Dataset records
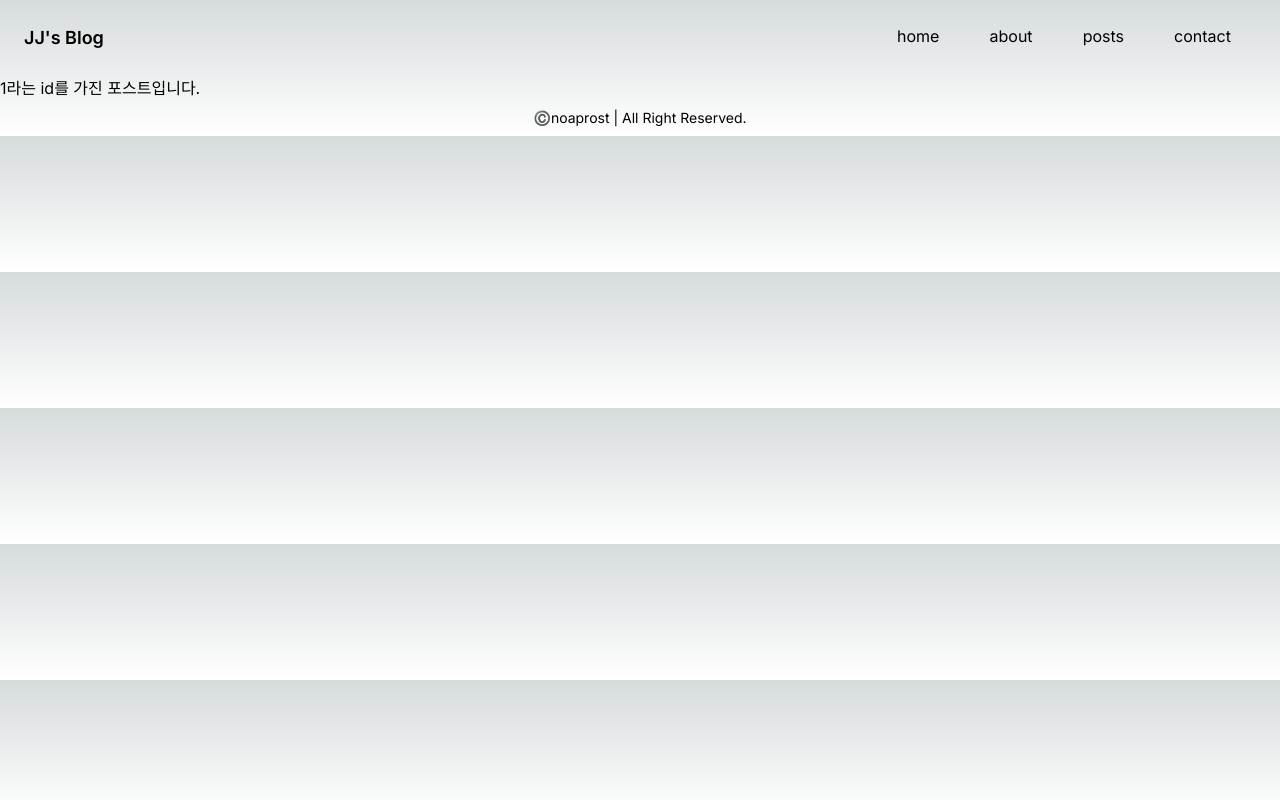
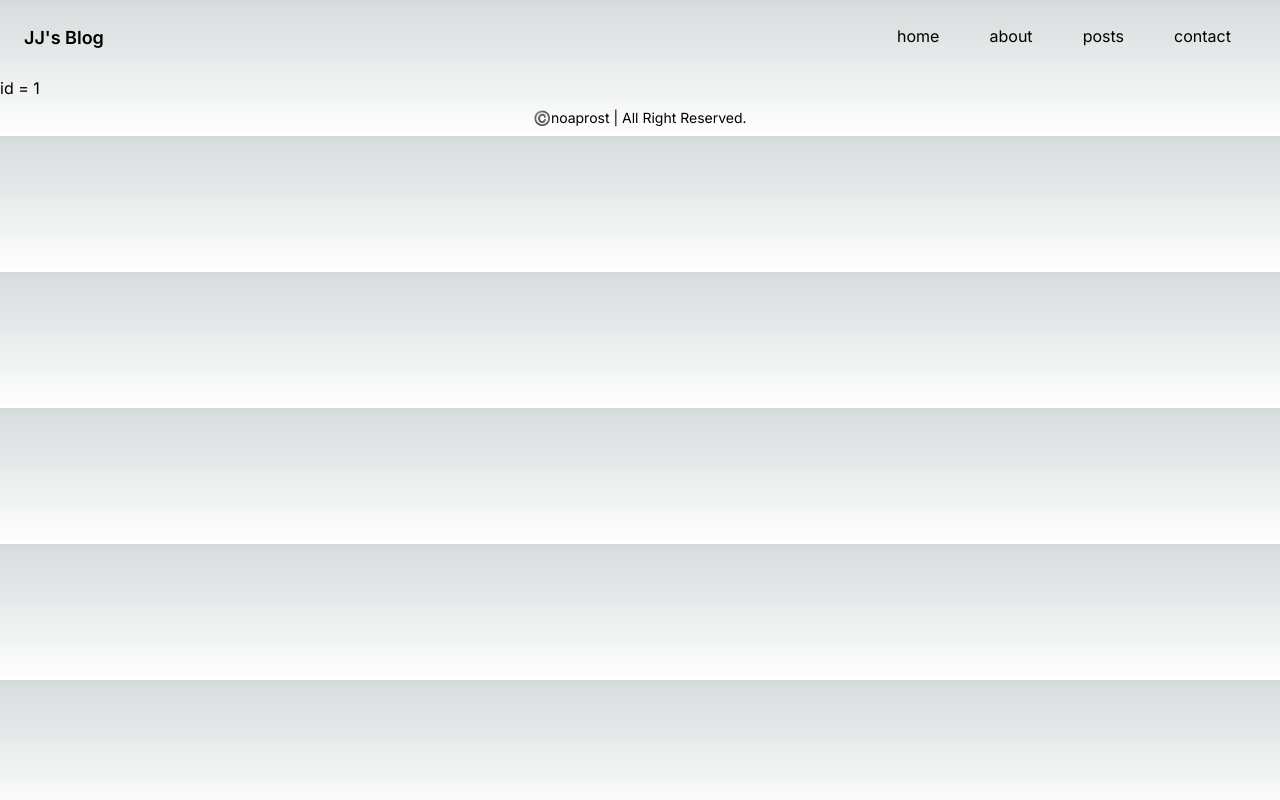
Before and after one commit to noaprost/jjlog, a Next.js app: page /posts/1 in a window 1280 px wide. Built offline with nearby package versions, Linux system fonts and the light colour scheme.

Commit message:
test: git test

```diff
--- a/src/app/posts/[slug]/page.tsx
+++ b/src/app/posts/[slug]/page.tsx
@@ -6,5 +6,5 @@ type Props = {
 
 export default function PostPage({ params: { slug } }: Props) {
   // post 상세페이지 구현
-  return <h1>{slug}라는 id를 가진 포스트입니다.</h1>;
+  return <h1>id = {slug}</h1>;
 }
```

Task to carry out: Which lines of the data hold the string "slug"? Return each of them.

Response:
--- a/src/app/posts/[slug]/page.tsx
+++ b/src/app/posts/[slug]/page.tsx
 export default function PostPage({ params: { slug } }: Props) {
-  return <h1>{slug}라는 id를 가진 포스트입니다.</h1>;
+  return <h1>id = {slug}</h1>;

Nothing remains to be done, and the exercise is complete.